The Federal Communications Commission (FCC) has issued a citation to ride-sharing service Lyft for a violation of the Communications Act of 1934. Specifically, Lyft has been cited for breaking rules regarding the use of autodialers and prerecorded messages in advertising.
One of the primary issues in this case is the lack of an unsubscribe option from advertisements, though Lyft claims to offer such an option in its terms of service. From the FCC citation:

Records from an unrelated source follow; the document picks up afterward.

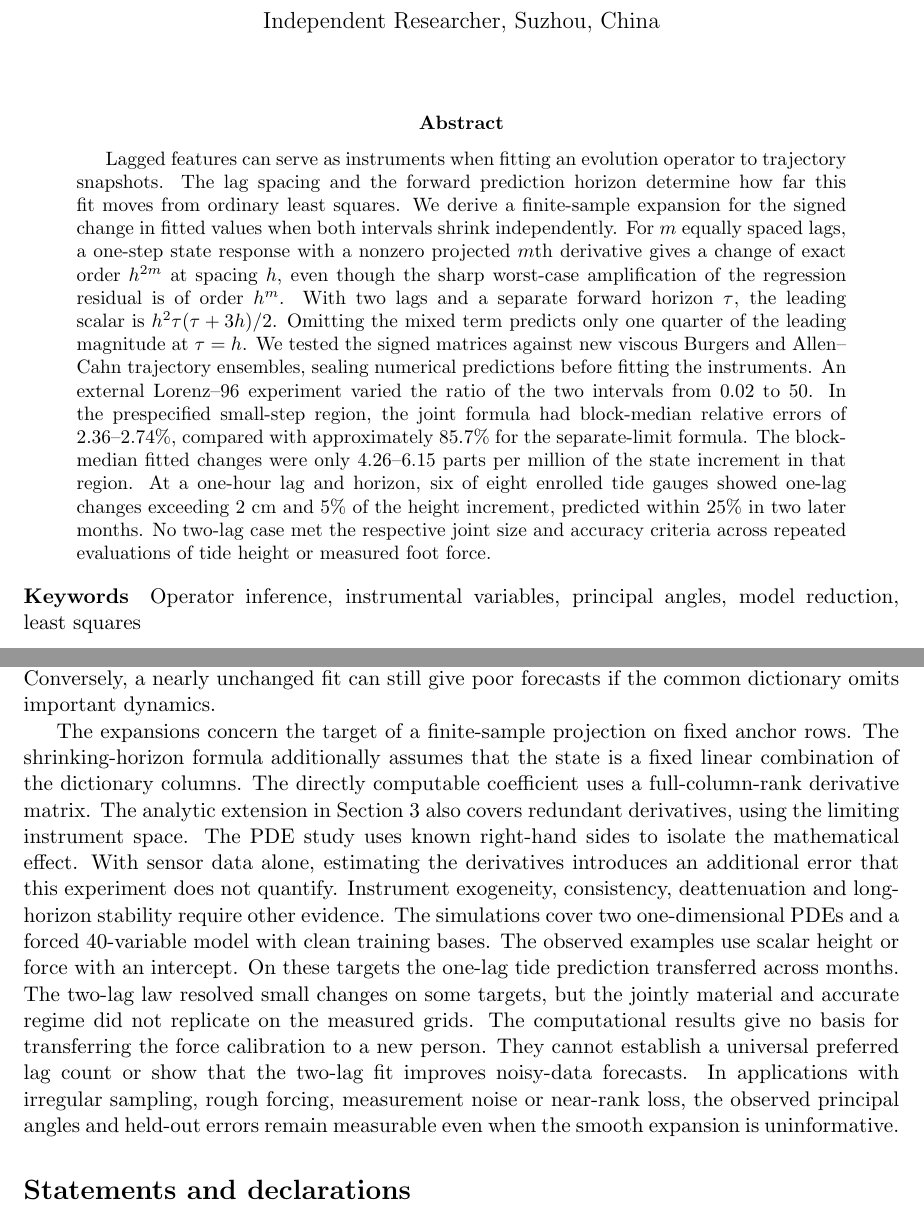
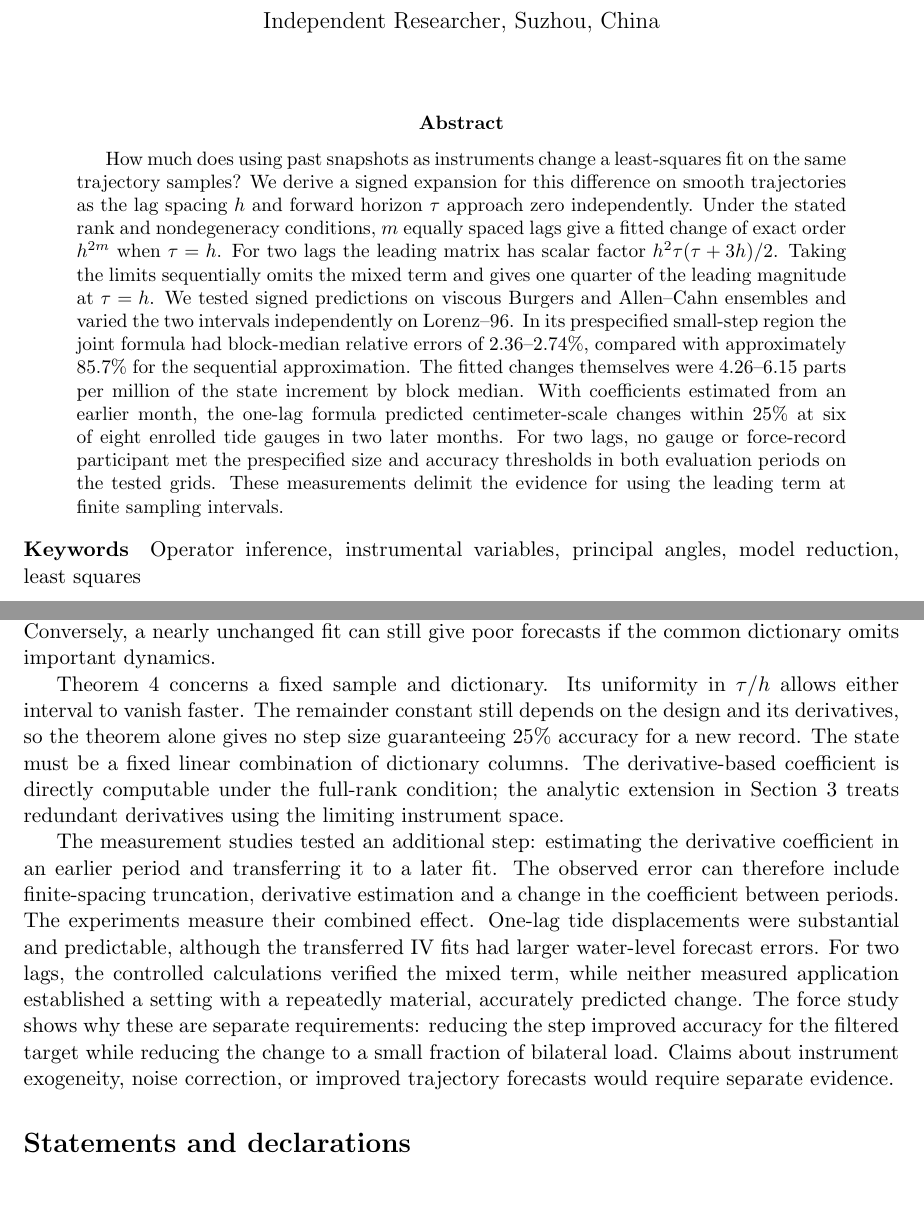
Before and after one commit to fightforbelief/p1-noisy-opinf, a LaTeX paper (manuscript/paper.tex): two parts of pages 1 and 15 of 16, joined at a grey line, cut so that both start at the same text. Compiled offline with pdfLaTeX.

Commit message:
Frame the submission around the two-scale fitted-value expansion and its empirical limits

```diff
--- a/manuscript/paper.tex
+++ b/manuscript/paper.tex
@@ -16,7 +16,7 @@
 \begin{document}
 \maketitle
 \begin{abstract}
-Lagged features can serve as instruments when fitting an evolution operator to trajectory snapshots. The lag spacing and the forward prediction horizon determine how far this fit moves from ordinary least squares. We derive a finite-sample expansion for the signed change in fitted values when both intervals shrink independently. For $m$ equally spaced lags, a one-step state response with a nonzero projected $m$th derivative gives a change of exact order $h^{2m}$ at spacing $h$, even though the sharp worst-case amplification of the regression residual is of order $h^m$. With two lags and a separate forward horizon $\tau$, the leading scalar is $h^2\tau(\tau+3h)/2$. Omitting the mixed term predicts only one quarter of the leading magnitude at $\tau=h$. We tested the signed matrices against new viscous Burgers and Allen--Cahn trajectory ensembles, sealing numerical predictions before fitting the instruments. An external Lorenz--96 experiment varied the ratio of the two intervals from 0.02 to 50. In the prespecified small-step region, the joint formula had block-median relative errors of \JointPctLo--\JointPctHi\%, compared with approximately \SepMedianPct\% for the separate-limit formula. The block-median fitted changes were only $\ReviewPPMLo$--$\ReviewPPMHi$ parts per million of the state increment in that region. At a one-hour lag and horizon, six of eight enrolled tide gauges showed one-lag changes exceeding 2 cm and 5\% of the height increment, predicted within 25\% in two later months. No two-lag case met the respective joint size and accuracy criteria across repeated evaluations of tide height or measured foot force.
+How much does using past snapshots as instruments change a least-squares fit on the same trajectory samples? We derive a signed expansion for this difference on smooth trajectories as the lag spacing $h$ and forward horizon $\tau$ approach zero independently. Under the stated rank and nondegeneracy conditions, $m$ equally spaced lags give a fitted change of exact order $h^{2m}$ when $\tau=h$. For two lags the leading matrix has scalar factor $h^2\tau(\tau+3h)/2$. Taking the limits sequentially omits the mixed term and gives one quarter of the leading magnitude at $\tau=h$. We tested signed predictions on viscous Burgers and Allen--Cahn ensembles and varied the two intervals independently on Lorenz--96. In its prespecified small-step region the joint formula had block-median relative errors of \JointPctLo--\JointPctHi\%, compared with approximately \SepMedianPct\% for the sequential approximation. The fitted changes themselves were \ReviewPPMLo--\ReviewPPMHi{} parts per million of the state increment by block median. With coefficients estimated from an earlier month, the one-lag formula predicted centimeter-scale changes within 25\% at six of eight enrolled tide gauges in two later months. For two lags, no gauge or force-record participant met the prespecified size and accuracy thresholds in both evaluation periods on the tested grids. These measurements delimit the evidence for using the leading term at finite sampling intervals.
 \end{abstract}
 \noindent\textbf{Keywords}\quad Operator inference, instrumental variables, principal angles, model reduction, least squares
 
@@ -149,7 +149,9 @@ $\rho$ & $s_1$ & $s_2$ & Ratio & $s_1$ & $s_2$ & Ratio\\\midrule
 \section{Interpretation and limits}
 When the prediction horizon equals the sampling interval, halving the interval should reduce the clean two-lag fitted change by a factor approaching 16 if $G\ne0$. If the prediction horizon stays fixed, the corresponding factor approaches four when the fixed-response coefficient is nonzero. Choosing between these predictions requires recording both clocks. A lagged-fit comparison can then be made in three steps. First record which current times each method uses and refit the baseline on those times. Next compute the residual-normalized fitted displacement and its angular bound. Finally evaluate both methods on separate trajectories in prediction units. A large coefficient change can accompany a small fitted displacement if the design is poorly conditioned. The factor $R^{-1}$ in the coefficient update makes this sensitivity explicit. Conversely, a nearly unchanged fit can still give poor forecasts if the common dictionary omits important dynamics.
 
-The expansions concern the target of a finite-sample projection on fixed anchor rows. The shrinking-horizon formula additionally assumes that the state is a fixed linear combination of the dictionary columns. The directly computable coefficient uses a full-column-rank derivative matrix. The analytic extension in Section~3 also covers redundant derivatives, using the limiting instrument space. The PDE study uses known right-hand sides to isolate the mathematical effect. With sensor data alone, estimating the derivatives introduces an additional error that this experiment does not quantify. Instrument exogeneity, consistency, deattenuation and long-horizon stability require other evidence. The simulations cover two one-dimensional PDEs and a forced 40-variable model with clean training bases. The observed examples use scalar height or force with an intercept. On these targets the one-lag tide prediction transferred across months. The two-lag law resolved small changes on some targets, but the jointly material and accurate regime did not replicate on the measured grids. The computational results give no basis for transferring the force calibration to a new person. They cannot establish a universal preferred lag count or show that the two-lag fit improves noisy-data forecasts. In applications with irregular sampling, rough forcing, measurement noise or near-rank loss, the observed principal angles and held-out errors remain measurable even when the smooth expansion is uninformative.
+Theorem~4 concerns a fixed sample and dictionary. Its uniformity in $\tau/h$ allows either interval to vanish faster. The remainder constant still depends on the design and its derivatives, so the theorem alone gives no step size guaranteeing 25\% accuracy for a new record. The state must be a fixed linear combination of dictionary columns. The derivative-based coefficient is directly computable under the full-rank condition; the analytic extension in Section~3 treats redundant derivatives using the limiting instrument space.
+
+The measurement studies tested an additional step: estimating the derivative coefficient in an earlier period and transferring it to a later fit. The observed error can therefore include finite-spacing truncation, derivative estimation and a change in the coefficient between periods. The experiments measure their combined effect. One-lag tide displacements were substantial and predictable, although the transferred IV fits had larger water-level forecast errors. For two lags, the controlled calculations verified the mixed term, while neither measured application established a setting with a repeatedly material, accurately predicted change. The force study shows why these are separate requirements: reducing the step improved accuracy for the filtered target while reducing the change to a small fraction of bilateral load. Claims about instrument exogeneity, noise correction, or improved trajectory forecasts would require separate evidence.
 
 \section*{Statements and declarations}
 \textbf{Funding.} This research received no specific funding.\\
```
Also changed, not shown: manuscript/cover-letter.txt (+2 -4 lines), manuscript/paper.pdf, 1 other file.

As part of its investigation into Lyft's compliance with FCC regulations, FCC staff discovered that—contrary to the explicit representations in the Lyft Terms of Service—Lyft does not, in fact, provide "unsubscribe options" for consumers to follow. In order to opt out of receiving text messages from Lyft, users must search for opt-out instructions on the Lyft website's "help center," which is the only place they are available. Even then, while instructions for opting out of receiving texts can be found, no such instructions for opting out of calls are available. When a user searches "opt out" in the help center, a result titled "Stop Receiving Text Messages from Lyft" is returned.
Additionally, opting out of receiving text messages in this manner could prevent you from receiving security confirmation text messages from Lyft as well. Because of this the commission has determined that Lyft effectively requires all users to submit to marketing texts and calls in order to use its service.
This notice from the FCC only informs Lyft that they have been found to be violating the law. At this time, however, no action will be taken against the company. Instead, its behavior will be monitored, and if violations continue, fines will be imposed.